Pull every line holding the string "Jupyter" from the records below.

_ _ _ _

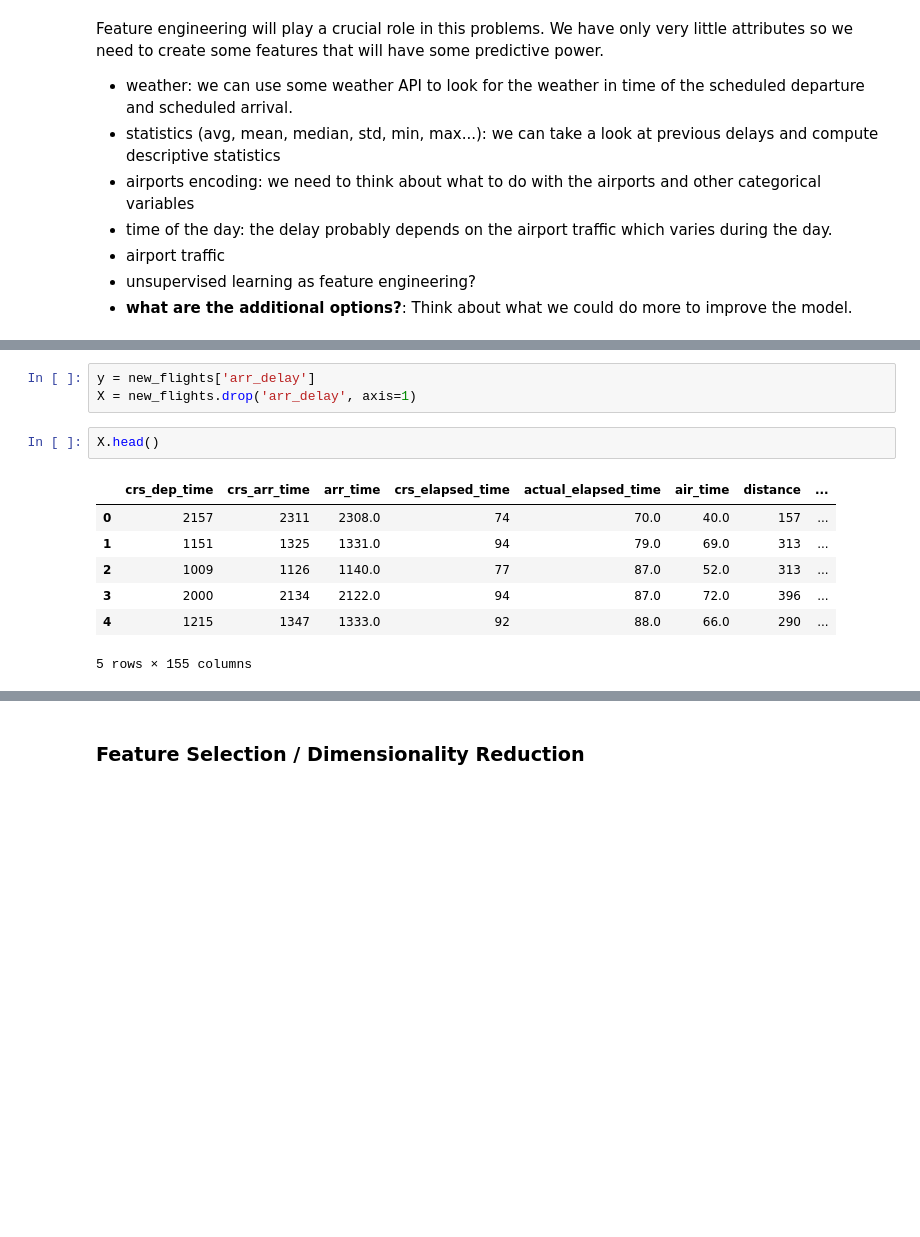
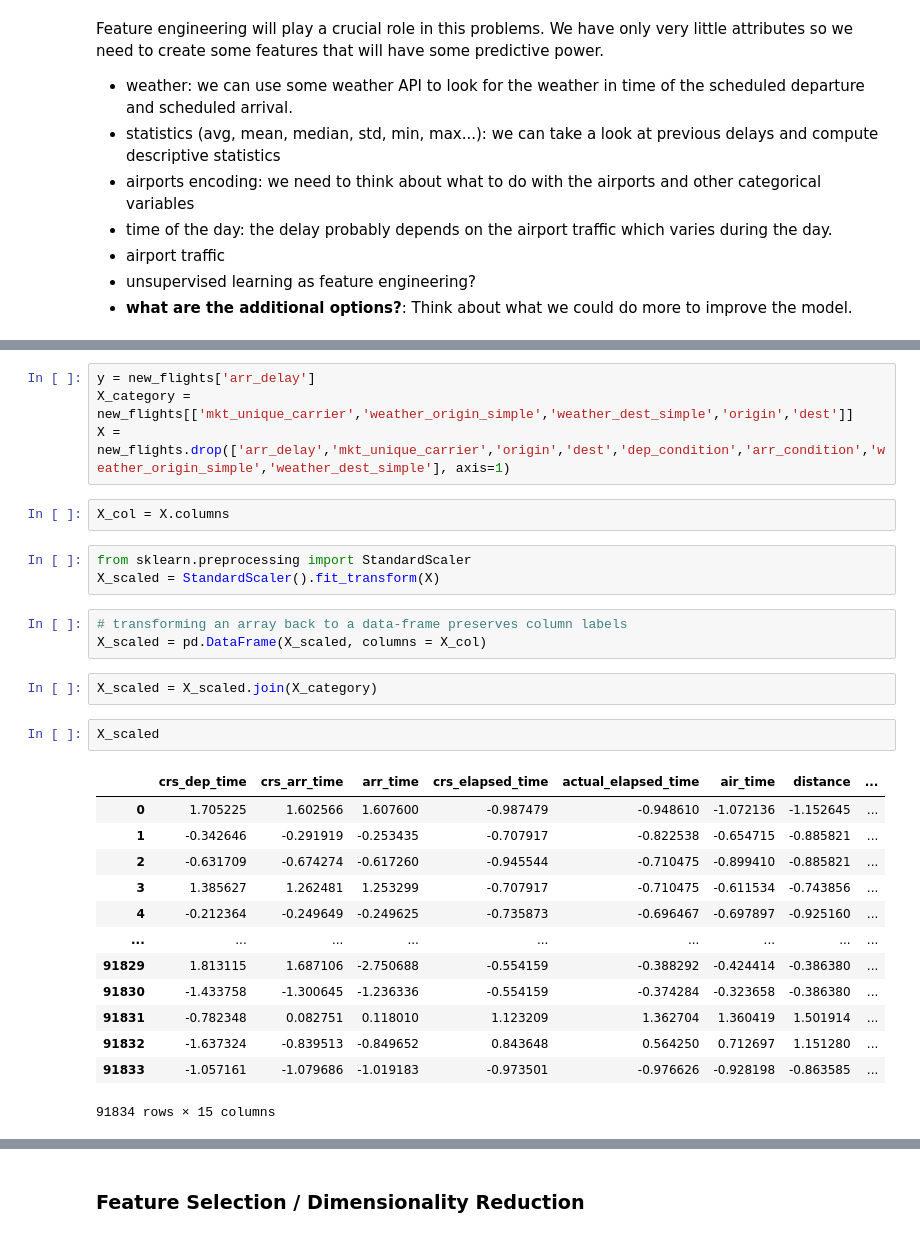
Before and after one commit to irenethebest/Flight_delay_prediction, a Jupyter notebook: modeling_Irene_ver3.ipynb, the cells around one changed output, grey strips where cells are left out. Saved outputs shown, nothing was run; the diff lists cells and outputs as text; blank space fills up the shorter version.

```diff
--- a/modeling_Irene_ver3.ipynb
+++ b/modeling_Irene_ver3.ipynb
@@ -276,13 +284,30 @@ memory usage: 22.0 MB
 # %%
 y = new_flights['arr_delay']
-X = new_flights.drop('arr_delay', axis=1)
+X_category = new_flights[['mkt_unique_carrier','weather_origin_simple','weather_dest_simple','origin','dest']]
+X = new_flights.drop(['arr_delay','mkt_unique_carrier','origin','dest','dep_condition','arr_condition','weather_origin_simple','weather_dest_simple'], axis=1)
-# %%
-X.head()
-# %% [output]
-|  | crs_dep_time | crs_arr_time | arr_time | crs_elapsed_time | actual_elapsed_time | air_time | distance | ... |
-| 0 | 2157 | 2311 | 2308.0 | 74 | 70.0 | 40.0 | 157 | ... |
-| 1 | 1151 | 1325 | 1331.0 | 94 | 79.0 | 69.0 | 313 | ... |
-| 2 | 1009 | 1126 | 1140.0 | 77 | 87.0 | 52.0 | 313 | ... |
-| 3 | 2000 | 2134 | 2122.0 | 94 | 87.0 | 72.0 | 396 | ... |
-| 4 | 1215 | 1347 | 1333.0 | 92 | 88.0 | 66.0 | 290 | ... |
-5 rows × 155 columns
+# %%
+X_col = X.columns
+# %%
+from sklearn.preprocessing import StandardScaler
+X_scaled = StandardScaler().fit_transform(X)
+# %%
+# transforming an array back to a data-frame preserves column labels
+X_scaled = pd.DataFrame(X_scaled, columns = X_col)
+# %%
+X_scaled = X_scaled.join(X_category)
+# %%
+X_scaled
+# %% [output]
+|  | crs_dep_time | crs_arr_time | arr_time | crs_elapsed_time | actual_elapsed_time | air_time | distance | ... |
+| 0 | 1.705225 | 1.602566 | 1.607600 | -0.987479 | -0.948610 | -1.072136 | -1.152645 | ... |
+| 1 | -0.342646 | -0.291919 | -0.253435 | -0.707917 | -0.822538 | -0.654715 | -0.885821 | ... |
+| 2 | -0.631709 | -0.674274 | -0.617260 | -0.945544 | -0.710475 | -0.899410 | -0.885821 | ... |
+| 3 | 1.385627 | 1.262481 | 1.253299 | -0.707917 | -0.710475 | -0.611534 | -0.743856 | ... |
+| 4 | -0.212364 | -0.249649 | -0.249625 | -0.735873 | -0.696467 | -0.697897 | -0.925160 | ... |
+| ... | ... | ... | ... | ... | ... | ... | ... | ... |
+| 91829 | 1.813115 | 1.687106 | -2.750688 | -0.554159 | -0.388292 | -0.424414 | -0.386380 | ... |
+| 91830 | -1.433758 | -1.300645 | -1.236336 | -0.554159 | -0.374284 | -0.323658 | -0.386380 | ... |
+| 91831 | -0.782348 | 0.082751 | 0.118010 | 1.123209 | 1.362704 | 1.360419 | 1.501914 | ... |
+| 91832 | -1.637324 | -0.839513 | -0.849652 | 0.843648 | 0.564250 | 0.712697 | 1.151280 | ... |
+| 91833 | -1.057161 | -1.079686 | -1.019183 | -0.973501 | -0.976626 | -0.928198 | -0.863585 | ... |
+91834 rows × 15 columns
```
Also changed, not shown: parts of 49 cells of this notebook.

_ _ _ _

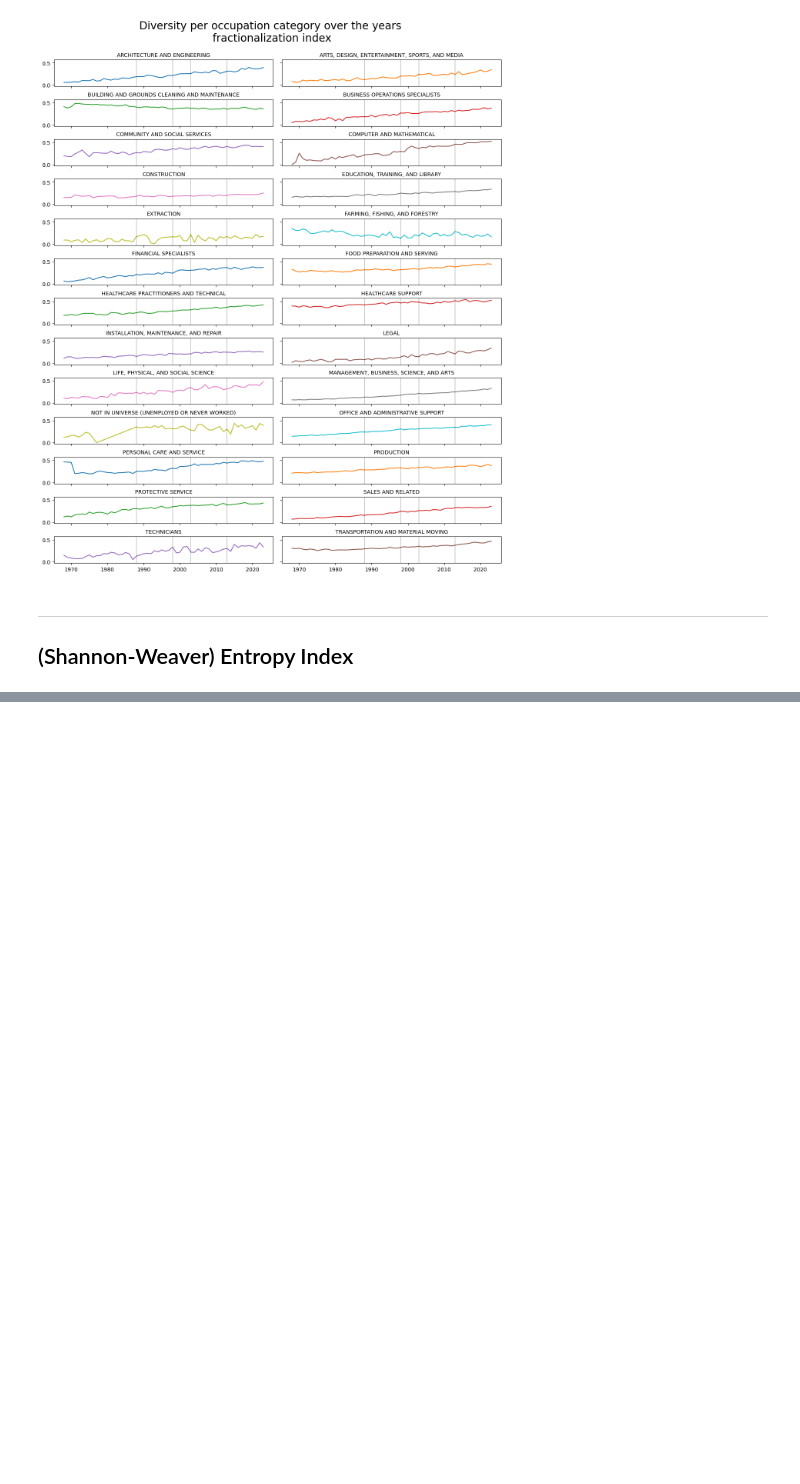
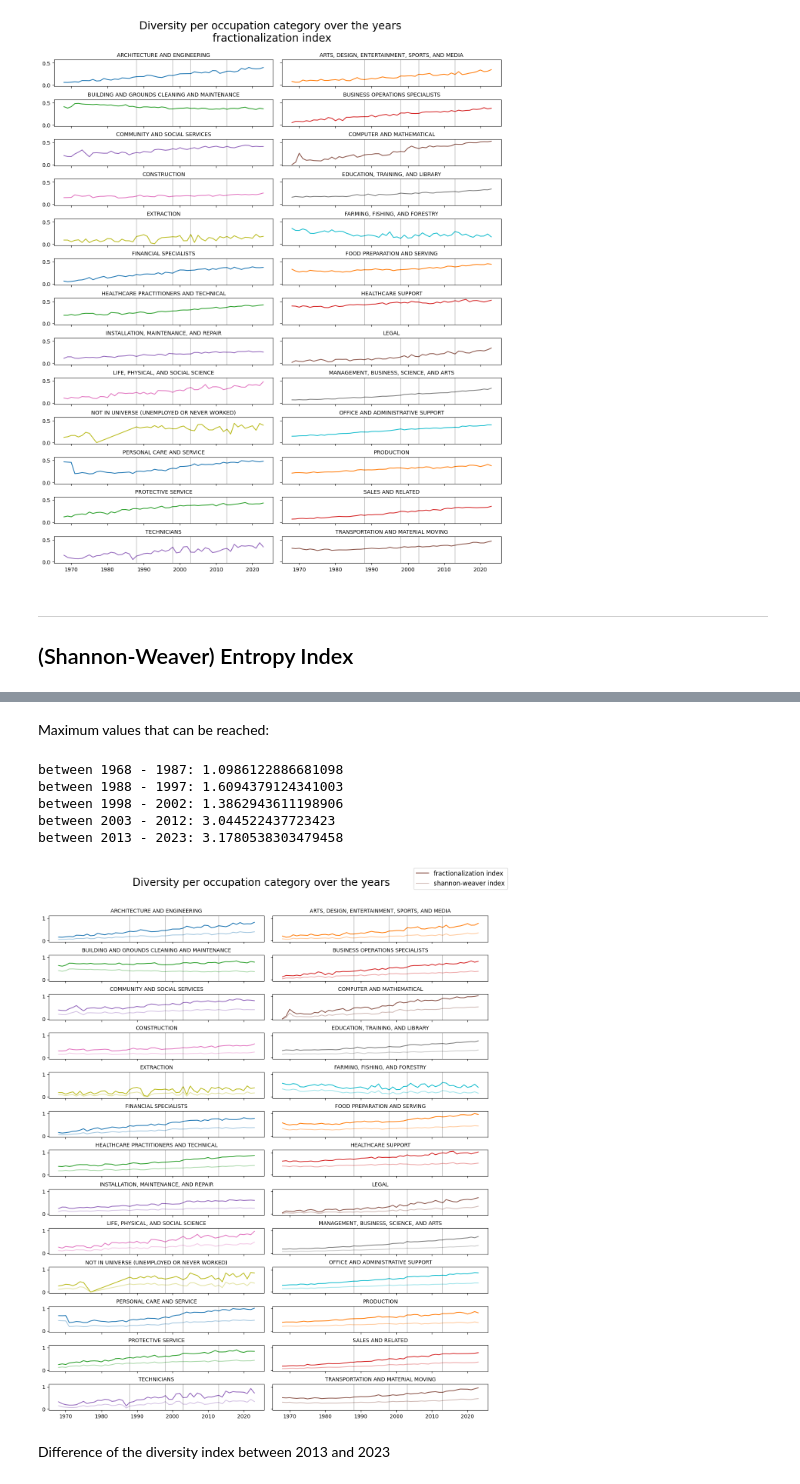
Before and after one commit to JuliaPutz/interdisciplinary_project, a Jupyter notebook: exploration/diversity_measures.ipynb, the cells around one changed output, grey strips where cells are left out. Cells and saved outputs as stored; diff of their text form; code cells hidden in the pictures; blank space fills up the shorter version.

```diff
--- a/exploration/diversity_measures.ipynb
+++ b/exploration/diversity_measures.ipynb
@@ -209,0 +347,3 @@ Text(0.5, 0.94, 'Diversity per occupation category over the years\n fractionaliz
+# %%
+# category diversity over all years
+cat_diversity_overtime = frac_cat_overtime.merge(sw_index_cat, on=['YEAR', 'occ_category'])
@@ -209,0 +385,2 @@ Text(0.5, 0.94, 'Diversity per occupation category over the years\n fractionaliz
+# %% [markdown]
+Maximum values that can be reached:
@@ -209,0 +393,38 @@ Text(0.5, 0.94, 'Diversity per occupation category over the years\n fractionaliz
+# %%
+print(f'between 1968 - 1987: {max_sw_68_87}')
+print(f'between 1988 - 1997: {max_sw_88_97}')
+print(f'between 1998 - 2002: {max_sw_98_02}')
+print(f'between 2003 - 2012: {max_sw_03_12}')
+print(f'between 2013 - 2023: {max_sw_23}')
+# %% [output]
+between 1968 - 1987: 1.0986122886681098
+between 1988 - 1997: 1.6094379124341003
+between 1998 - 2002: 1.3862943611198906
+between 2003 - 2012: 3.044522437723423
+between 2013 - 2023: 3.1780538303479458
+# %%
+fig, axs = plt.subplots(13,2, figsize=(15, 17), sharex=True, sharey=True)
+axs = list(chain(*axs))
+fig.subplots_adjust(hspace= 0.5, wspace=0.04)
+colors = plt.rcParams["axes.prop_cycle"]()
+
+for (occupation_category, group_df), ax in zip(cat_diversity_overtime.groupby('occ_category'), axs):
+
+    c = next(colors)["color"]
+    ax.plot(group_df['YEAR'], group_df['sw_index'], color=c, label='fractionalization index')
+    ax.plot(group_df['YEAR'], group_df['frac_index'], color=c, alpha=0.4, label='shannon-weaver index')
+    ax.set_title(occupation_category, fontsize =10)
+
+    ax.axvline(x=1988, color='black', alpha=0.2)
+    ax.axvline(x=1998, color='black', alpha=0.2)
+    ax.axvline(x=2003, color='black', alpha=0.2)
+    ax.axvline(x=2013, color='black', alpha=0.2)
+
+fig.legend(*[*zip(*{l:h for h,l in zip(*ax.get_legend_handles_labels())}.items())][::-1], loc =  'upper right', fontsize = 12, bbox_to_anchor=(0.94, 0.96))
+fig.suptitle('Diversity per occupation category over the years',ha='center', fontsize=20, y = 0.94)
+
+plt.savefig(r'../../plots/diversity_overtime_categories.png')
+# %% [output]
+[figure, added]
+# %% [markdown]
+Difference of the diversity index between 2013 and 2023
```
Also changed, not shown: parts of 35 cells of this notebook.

_ _ _ _

- Response box:
Before and after one commit to irenethebest/Flight_delay_prediction, a Jupyter notebook: modeling_Irene_ver3.ipynb, the cells around one changed output, grey strips where cells are left out. Saved outputs shown, nothing was run; the diff lists cells and outputs as text; blank space fills up the shorter version.
Before and after one commit to JuliaPutz/interdisciplinary_project, a Jupyter notebook: exploration/diversity_measures.ipynb, the cells around one changed output, grey strips where cells are left out. Cells and saved outputs as stored; diff of their text form; code cells hidden in the pictures; blank space fills up the shorter version.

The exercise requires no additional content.